In November, 2013, the people of the City of Lafayette, Colorado, voted by a 57% majority to amend their city charter to include a Community Bill of Rights and to protect those rights by banning fracking and related activities. Adoption of the measure succeeded despite the City Council’s public opposition, a legal challenge to the petitions to place the measure on the ballot, and a pot of opposition money thrown at its defeat by the Colorado Oil and Gas Association (COGA). It didn’t take long – on December 3, 2013 the COGA, a corporate “non-profit,” sued the City of Lafayette on behalf its corporate members, claiming the State of Colorado had forbidden municipalities from enacting local laws that conflict with the intent of the General Assembly, which “has declared it to be in the public interest to permit each oil and gas pool in Colorado to produce up to its maximum efficient rate of production, subject to the prevention of waste and consistent with the protection of public health, safety, and welfare,” among other claims.
This case was decided by the Boulder County District Court on August 24, 2014, in favor of the corporations and against the citizens who enacted the measure. The court refused to allow the citizens’ group, East Boulder County United, to intervene in the case, ruling that the municipal corporation of Lafayette had the same interests as the people of the City. The City Council voted not to appeal the court’s decision to nullify the election.
We congratulate the people of Denton, Texas, and every community that has prohibited fracking. That said, the Denton ban, and a growing number of simple bans enacted elsewhere, have not specifically taken a stand against corporate violations of community rights “permitted” by state and federal governments.

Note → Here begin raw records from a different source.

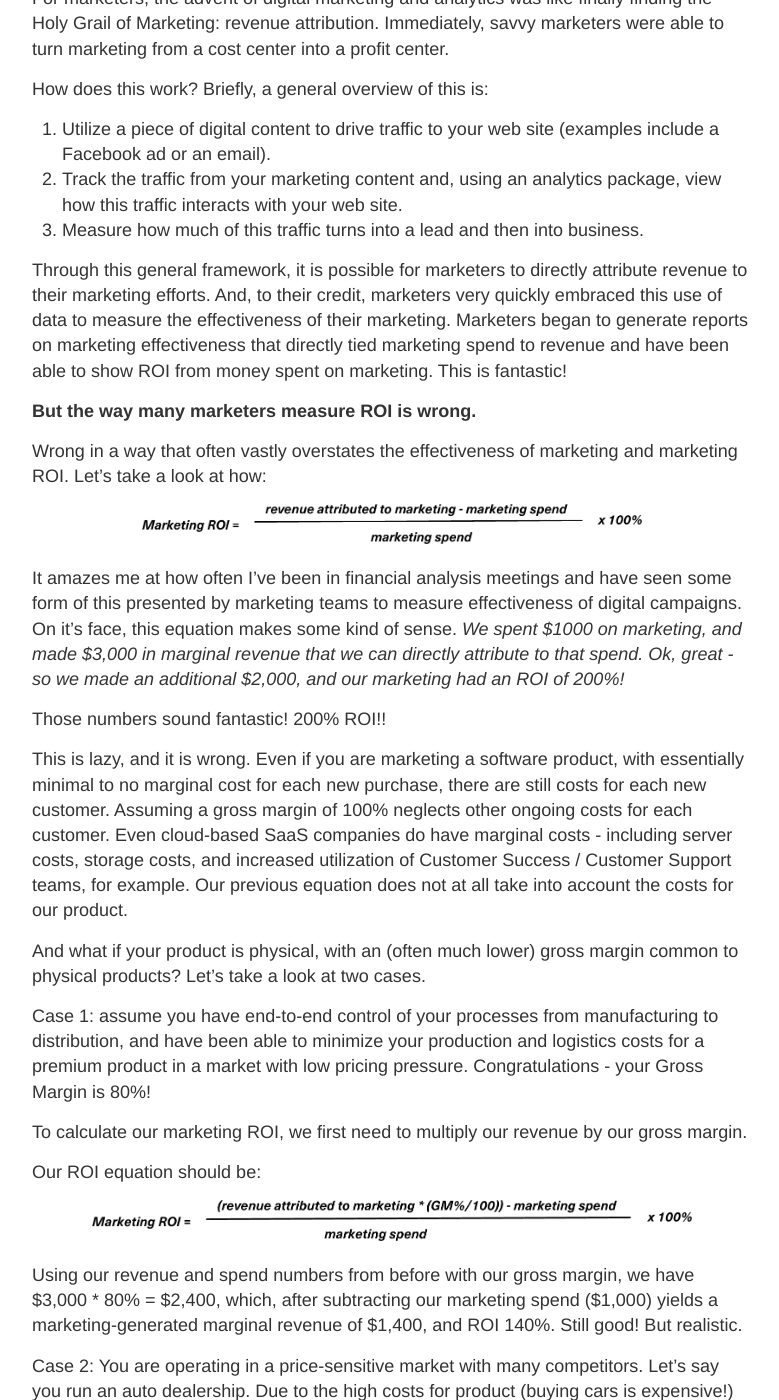
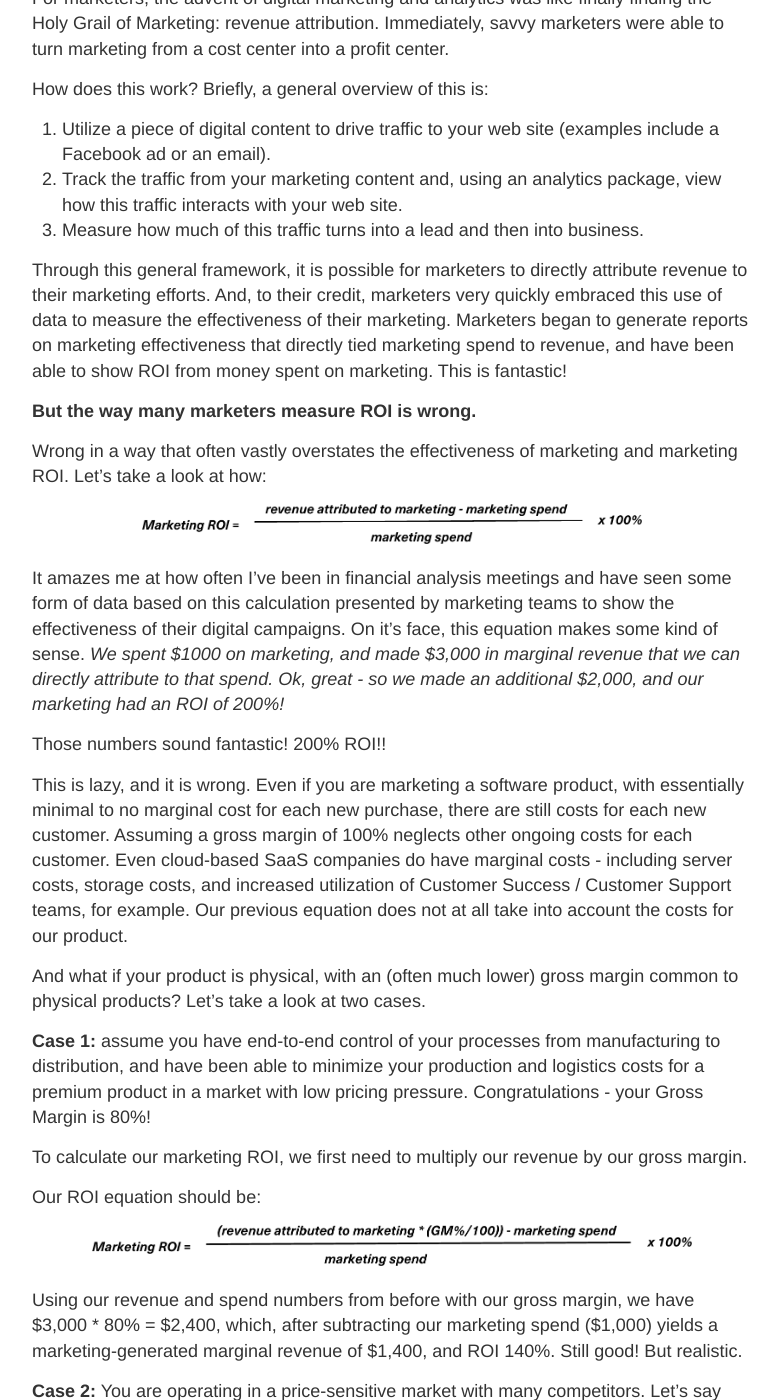
Before and after one commit to imtheaaron/imtheaaron.github.io, a Jekyll site: the page built from _posts/2018-07-19-Marketing-Revenue-Attribution.md, in a window 1280 px wide and 1400 px high, scrolled down 332 px. Shown: the whole window, without its empty margins (248-1027 px from the left). Built offline with Jekyll 4.4.1, drawn with Linux system fonts in a browser that asks for light colours; some of the changed text lies outside the part shown.

Commit message:
minor text changes

```diff
--- a/_posts/2018-07-19-Marketing-Revenue-Attribution.md
+++ b/_posts/2018-07-19-Marketing-Revenue-Attribution.md
@@ -12,7 +12,7 @@ How does this work? Briefly, a general overview of this is:
 2. Track the traffic from your marketing content and, using an analytics package, view how this traffic interacts with your web site.
 3. Measure how much of this traffic turns into a lead and then into business.
 
-Through this general framework, it is possible for marketers to directly attribute revenue to their marketing efforts. And, to their credit, marketers very quickly embraced this use of data to measure the effectiveness of their marketing. Marketers began to generate reports on marketing effectiveness that directly tied marketing spend to revenue and have been able to show ROI from money spent on marketing. This is fantastic!
+Through this general framework, it is possible for marketers to directly attribute revenue to their marketing efforts. And, to their credit, marketers very quickly embraced this use of data to measure the effectiveness of their marketing. Marketers began to generate reports on marketing effectiveness that directly tied marketing spend to revenue, and have been able to show ROI from money spent on marketing. This is fantastic!
 
 **But the way many marketers measure ROI is wrong.**
 
@@ -23,7 +23,7 @@ Wrong in a way that often vastly overstates the effectiveness of marketing and m
   <img src="../images/bad-marketing-roi.png" width="500px"/></p>
 
 
-It amazes me at how often I've been in financial analysis meetings and have seen some form of this presented by marketing teams to measure effectiveness of digital campaigns. On it's face, this equation makes some kind of sense. *We spent $1000 on marketing, and made $3,000 in marginal revenue that we can directly attribute to that spend. Ok, great - so we made an additional $2,000, and our marketing had an ROI of 200%!*
+It amazes me at how often I've been in financial analysis meetings and have seen some form of data based on this calculation presented by marketing teams to show the effectiveness of their digital campaigns. On it's face, this equation makes some kind of sense. *We spent $1000 on marketing, and made $3,000 in marginal revenue that we can directly attribute to that spend. Ok, great - so we made an additional $2,000, and our marketing had an ROI of 200%!*
 
 Those numbers sound fantastic! 200% ROI!!
 
@@ -31,7 +31,7 @@ This is lazy, and it is wrong. Even if you are marketing a software product, wit
 
 And what if your product is physical, with an (often much lower) gross margin common to physical products? Let's take a look at two cases.
 
-Case 1: assume you have end-to-end control of your processes from manufacturing to distribution, and have been able to minimize your production and logistics costs for a premium product in a market with low pricing pressure. Congratulations - your Gross Margin is 80%!
+**Case 1:** assume you have end-to-end control of your processes from manufacturing to distribution, and have been able to minimize your production and logistics costs for a premium product in a market with low pricing pressure. Congratulations - your Gross Margin is 80%!
 
 To calculate our marketing ROI, we first need to multiply our revenue by our gross margin.
 
@@ -42,7 +42,7 @@ Our ROI equation should be:
 
 Using our revenue and spend numbers from before with our gross margin, we have $3,000 * 80% = $2,400, which, after subtracting our marketing spend ($1,000) yields a marketing-generated marginal revenue of $1,400, and ROI 140%. Still good! But realistic.
 
-Case 2: You are operating in a price-sensitive market with many competitors. Let's say you run an auto dealership. Due to the high costs for product (buying cars is expensive!) that dealerships pay, gross margin is frequently as low as 15%. Let's see how well our marketing did in this case.
+**Case 2:** You are operating in a price-sensitive market with many competitors. Let's say you run an auto dealership. Due to the high costs for product (buying cars is expensive!) that dealerships pay, gross margin is frequently as low as 15%. Let's see how well our marketing did in this case.
 
 $3000 (revenue) * 15% = $450. $450 - $1,000 (marketing spend) = -$550!
 
```
Also changed, not shown: other parts of _posts/2018-07-19-Marketing-Revenue-Attribution.md (+1 -1 lines), portfolio.md (+1 -1 lines).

We hope that future efforts by communities to protect themselves against state-enabled corporate assaults will frame the problem more precisely as a denial of democratic rights – as have Pittsburgh, Pennsylvania; Mountain Lake Park, Maryland; Mora County, New Mexico; Mendocino County, California; Athens, Ohio; Lafayette, Colorado; Wilkinsburg, Pennsylvania; Broadview Heights, Ohio, and dozens of other municipalities and Counties that have enacted Community Bills of Rights. Until many more communities refuse to accept the systemic denial of fundamental rights, state and federal law makers and the courts that enforce their mischief will continue to uphold the privileges of corporate wealth over the inalienable rights of people.
The Community Environmental Legal Defense Fund (CELDF) has assisted close to 200 communities to enact Community Bills of Rights, spearheading the Community Rights Movement’s head-on confrontation with illegitimately bestowed corporate “rights” when those legal privileges violate inalienable and fundamental rights of human and natural communities. CELDF partnered with and advised the first communities in the U.S. to establish the Rights of Nature in law, and to elevate the rights of communities above the privileges of wealthy corporations. To protect community and ecosystem rights, CELDF-drafted local laws have included bans on fracking and related activities, factory farming, water privatization, toxic landfills, genetically modified organisms, privatization of public resources, services and electoral processes, stripping of worker rights on the job, and other corporate assaults.